Most parents assume that if their kids are in school, they are learning. Parents in the village of Dabara discovered otherwise.
It happened in the fall of 2015, when Pratham launched a campaign to measure and improve children’s learning in 100,000 villages across India. We entered Dabara prepared to explain our campaign and garner support.
The campaign appeared to stop before it had even begun when the sarpanch (elected village official) refused to help, even after repeated requests.
Then a field hockey coach offered to assist us and even provided the grounds as a site for conducting classes. Word began to spread in the village, and soon we found ourselves with more volunteers. One of them, Mr. Chaudary, took it upon himself to mobilize the village and gather children for testing.
Pratham workers explained the two simple assessment tests to Dabara’s volunteers: one asks children to read letters, words, paragraphs and stories; the other presents number recognition and arithmetic. Test administrators record the highest level at which each child is capable.
Out of 118 children tested, 68 could not read a simple story and 63 could not solve basic math problems. When this “village report card” was posted publicly, parents were astonished. How could it be that their kids were not learning?
This simple action of testing empowered a village to take action. Dabara’s citizens agreed to try Pratham’s learning camps and innovative teaching methods. They were ready to change the quality of their children’s education.
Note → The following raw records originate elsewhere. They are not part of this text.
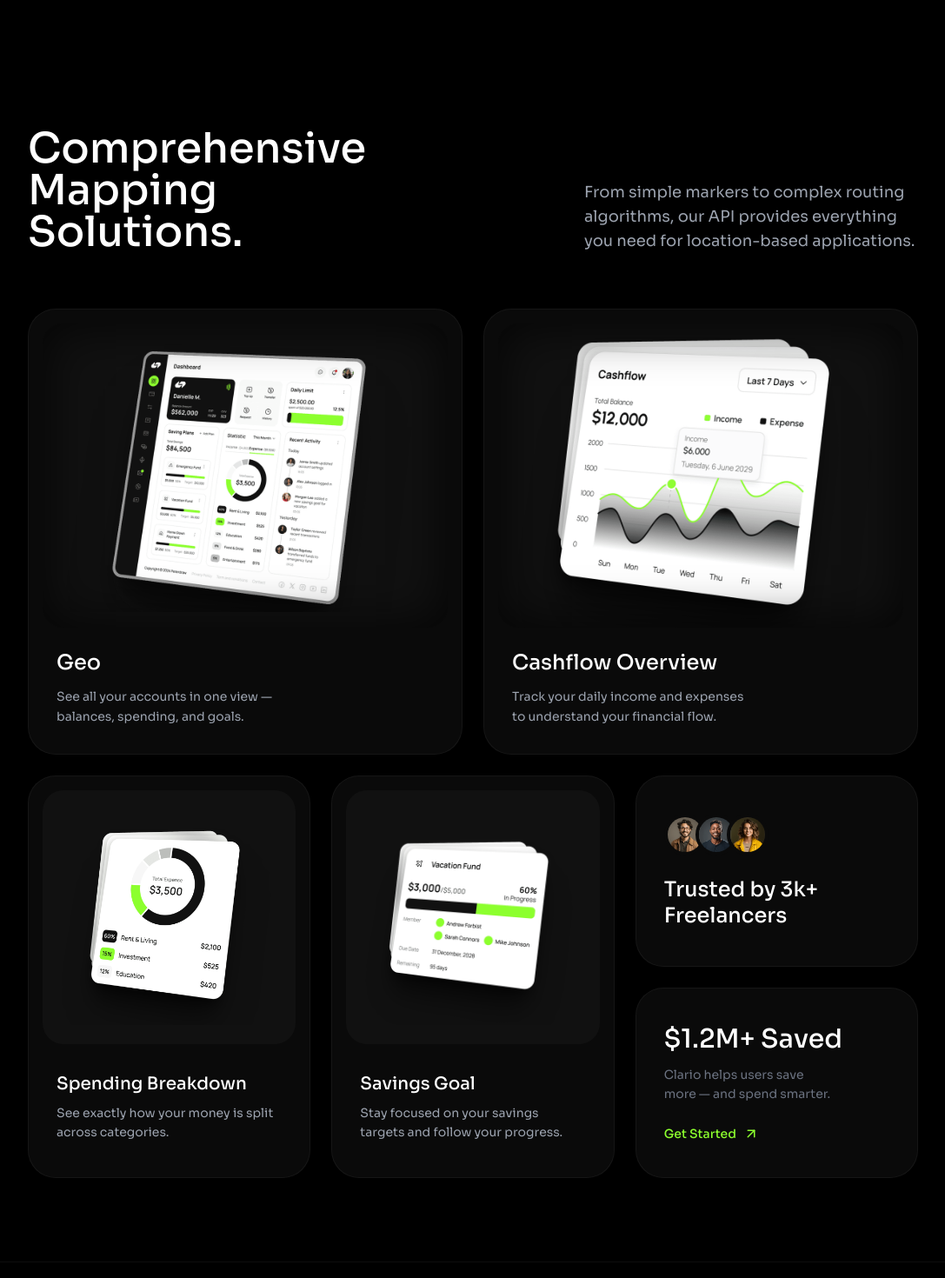
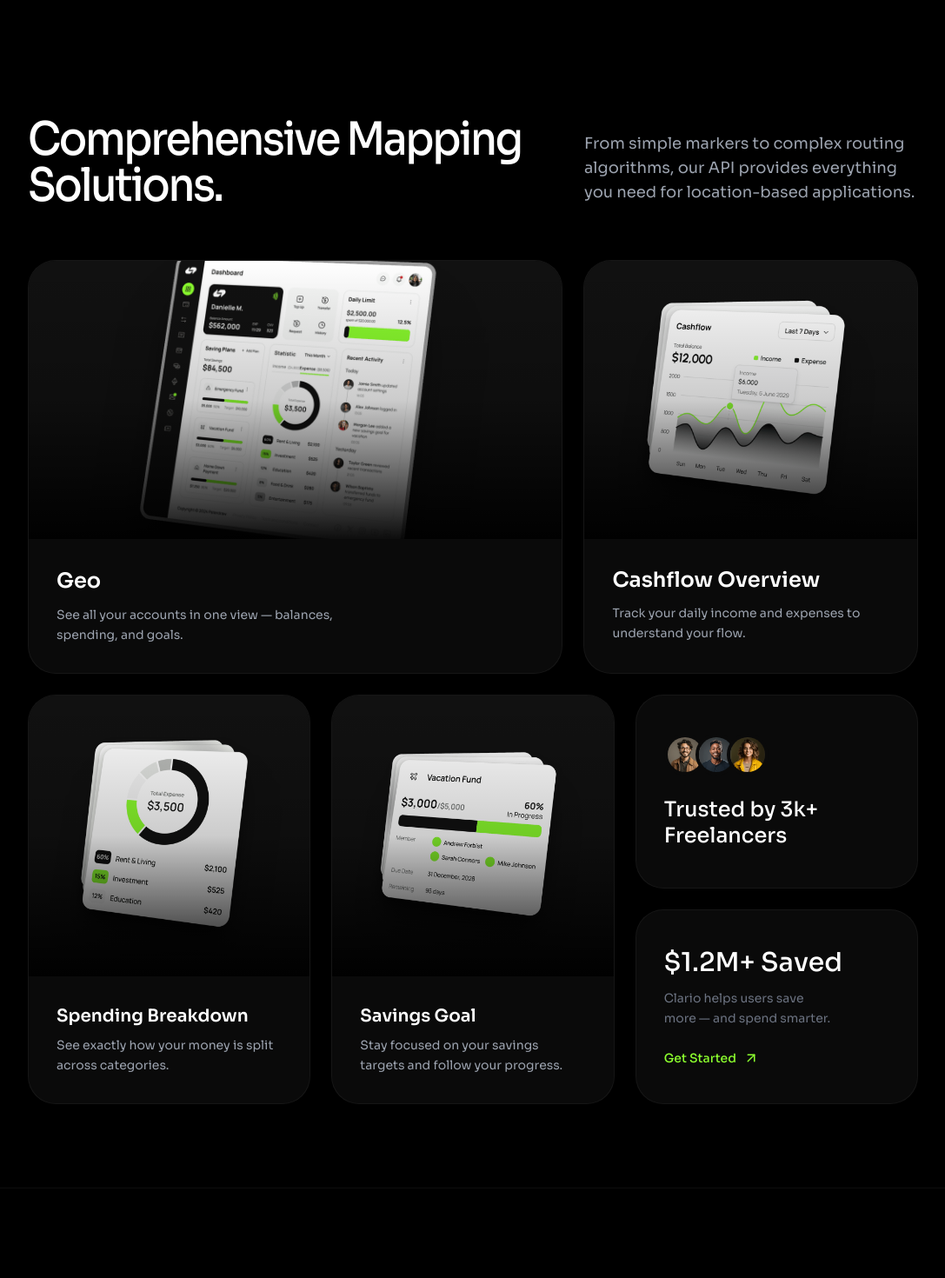
Before and after one commit to Mekd422/AmbalayMaps, a React (Vite) app: page / in a window 1280 px wide. Shown: the part 2020-3490 px from the top of the page at 87% size, without its empty margins (96-1183 px from the left). Built offline with nearby package versions, Linux system fonts and the light colour scheme.

Commit message:
updated the mappingSolutions component

```diff
--- a/src/Components/ui/HowItWorks.tsx
+++ b/src/Components/ui/HowItWorks.tsx
@@ -52,7 +52,7 @@ export default function HowItWorks() {
             whileInView={{ opacity: 1, x: 0 }}
             viewport={{ once: true }}
             transition={{ duration: 0.8, delay: 0.2, ease: "easeOut" }}
-            className="text-4xl md:text-5xl font-medium text-white leading-none inline-block origin-left tracking-[-0.05em] scale-x-70 scale-y-110"
+            className="text-4xl md:text-4xl font-medium text-white leading-none inline-block origin-left tracking-[-0.05em] scale-x-70 scale-y-110"
           >
             How AmbaLay Maps works
           </motion.h2>
@@ -63,7 +63,7 @@ export default function HowItWorks() {
           variants={containerVariants}
           initial="hidden"
           whileInView="visible"
-          viewport={{ once: true, amount: 0.1 }} // Triggers when 10% of the grid is seen
+          viewport={{ once: true, amount: 0.1 }}
           className="grid md:grid-cols-3 gap-10"
         >
           {steps.map((item) => (
--- a/src/Components/ui/MappingSolutions.tsx
+++ b/src/Components/ui/MappingSolutions.tsx
@@ -12,7 +12,7 @@ export default function MappingSolutions() {
     <section className="px-6 md:px-12 py-24 bg-black">
       <div className="max-w-5xl mx-auto">
         <div className="flex flex-col md:flex-row md:items-end justify-between gap-8 mb-16">
-          <h2 className="text-4xl md:text-5xl font-medium text-white leading-tight max-w-md">
+          <h2 className="text-4xl md:text-5xl font-medium text-white leading-none inline-block origin-left tracking-[-0.05em] scale-x-70 scale-y-110">
             Comprehensive Mapping Solutions.
           </h2>
           <p className="text-lg text-gray-400 max-w-sm">
@@ -20,44 +20,78 @@ export default function MappingSolutions() {
           </p>
         </div>
 
-        <div className="grid md:grid-cols-2 gap-6 mb-6">
-          {[
-            { img: geoImg, title: "Geo", desc: "See all your accounts in one view — balances, spending, and goals." },
-            { img: cashflowImg, title: "Cashflow Overview", desc: "Track your daily income and expenses to understand your financial flow." }
-          ].map((item, idx) => (
-            <div key={idx} className="group rounded-[32px] bg-[#0A0A0A] border border-white/5 p-4 flex flex-col h-full transition-all hover:border-white/10">
-              <div className="relative rounded-[24px] bg-[#111] flex items-center justify-center overflow-hidden aspect-[4/3] mb-6">
-                <img src={item.img} alt={item.title} className="w-[90%] h-auto object-contain transition-transform duration-500 group-hover:scale-105" />
-                <div className="absolute inset-0 shadow-[inset_0_0_60px_rgba(0,0,0,0.8)] pointer-events-none" />
-              </div>
-              <div className="px-4 pb-4">
-                <h3 className="text-2xl font-medium text-white mb-3">{item.title}</h3>
-                <p className="text-gray-400 text-sm leading-relaxed max-w-[280px]">{item.desc}</p>
-              </div>
-            </div>
-          ))}
-        </div>
+<div className="grid md:grid-cols-[1.6fr_1fr] gap-6 mb-6">
+
+  <div className="group rounded-[32px] bg-[#0A0A0A] border border-white/5 overflow-hidden flex flex-col h-full transition-all hover:border-white/10">
+    <div className="relative bg-[#111] flex items-center justify-center overflow-hidden h-[320px]">
+      <img
+        src={geoImg}
+        alt="Geo"
+        className="w-[80%] h-auto object-contain transition-transform duration-500 group-hover:scale-105"
+      />
+      <div className="absolute inset-0 bg-gradient-to-t from-black/95 via-black/20 to-transparent" />
+    </div>
+    <div className="p-8">
+      <h3 className="text-2xl font-semibold text-white mb-3">Geo</h3>
+      <p className="text-gray-400 text-sm leading-relaxed max-w-sm">
+        See all your accounts in one view — balances, spending, and goals.
+      </p>
+    </div>
+  </div>
+
+  <div className="group rounded-[32px] bg-[#0A0A0A] border border-white/5 overflow-hidden flex flex-col h-full transition-all hover:border-white/10">
+    <div className="relative bg-[#111] flex items-center justify-center overflow-hidden h-[320px]">
+      <img
+        src={cashflowImg}
+        alt="Cashflow Overview"
+        className="w-[80%] h-auto object-contain transition-transform duration-500 group-hover:scale-105"
+      />
+      <div className="absolute inset-0 bg-gradient-to-t from-black/95 via-black/20 to-transparent" />
+    </div>
+    <div className="p-8">
+      <h3 className="text-2xl font-semibold text-white mb-3 leading-tight">Cashflow Overview</h3>
+      <p className="text-gray-400 text-sm leading-relaxed">
+        Track your daily income and expenses to understand your flow.
+      </p>
+    </div>
+  </div>
+
+</div>
 
         <div className="grid md:grid-cols-3 gap-6">
-          <div className="rounded-[32px] bg-[#0A0A0A] border border-white/5 p-4 flex flex-col">
-            <div className="relative rounded-[24px] bg-[#111] aspect-square flex items-center justify-center overflow-hidden mb-8">
-              <img src={spendingImg} alt="Spending" className="w-[85%] h-auto object-contain" />
+          {/* CARD: Spending Breakdown */}
+          <div className="rounded-[32px] bg-[#0A0A0A] border border-white/5 overflow-hidden flex flex-col transition-all hover:border-white/10 group">
+            <div className="relative bg-[#111] aspect-square flex items-center justify-center overflow-hidden">
+              <img
+                src={spendingImg}
+                alt="Spending"
+                className="w-[85%] h-auto object-contain transition-transform duration-500 group-hover:scale-105"
+              />
+              <div className="absolute inset-0 bg-gradient-to-t from-black/95 via-black/20 to-transparent" />
             </div>
-            <div className="px-4 pb-6">
-              <h3 className="text-xl font-medium text-white mb-2">Spending Breakdown</h3>
+            <div className="p-8">
+              <h3 className="text-xl font-semibold text-white mb-2">Spending Breakdown</h3>
               <p className="text-gray-400 text-sm leading-relaxed">See exactly how your money is split across categories.</p>
             </div>
           </div>
 
-          <div className="rounded-[32px] bg-[#0A0A0A] border border-white/5 p-4 flex flex-col">
-            <div className="relative rounded-[24px] bg-[#111] aspect-square flex items-center justify-center overflow-hidden mb-8">
-              <img src={savingsImg} alt="Savings" className="w-[85%] h-auto object-contain" />
+          {/* CARD: Savings Goal */}
+          <div className="rounded-[32px] bg-[#0A0A0A] border border-white/5 overflow-hidden flex flex-col transition-all hover:border-white/10 group">
+            <div className="relative bg-[#111] aspect-square flex items-center justify-center overflow-hidden">
+              <img
+                src={savingsImg}
+                alt="Savings"
+                className="w-[85%] h-auto object-contain transition-transform duration-500 group-hover:scale-105"
+              />
+
+              <div className="absolute inset-0 bg-gradient-to-t from-black/95 via-black/20 to-transparent" />
             </div>
-            <div className="px-4 pb-6">
-              <h3 className="text-xl font-medium text-white mb-2">Savings Goal</h3>
+            <div className="p-8">
+              <h3 className="text-xl font-semibold text-white mb-2">Savings Goal</h3>
               <p className="text-gray-400 text-sm leading-relaxed">Stay focused on your savings targets and follow your progress.</p>
             </div>
           </div>
+
 
           <div className="flex flex-col gap-6">
             <div className="bg-[#0A0A0A] rounded-[32px] border border-white/5 p-8 flex-1 flex flex-col justify-center">
```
Poor education is a community problem. By mobilizing local resources, Pratham works to find community solutions. We recruit local volunteers to help administer tests to the children. This method keeps costs low and makes learning visible to everyone. Learn more.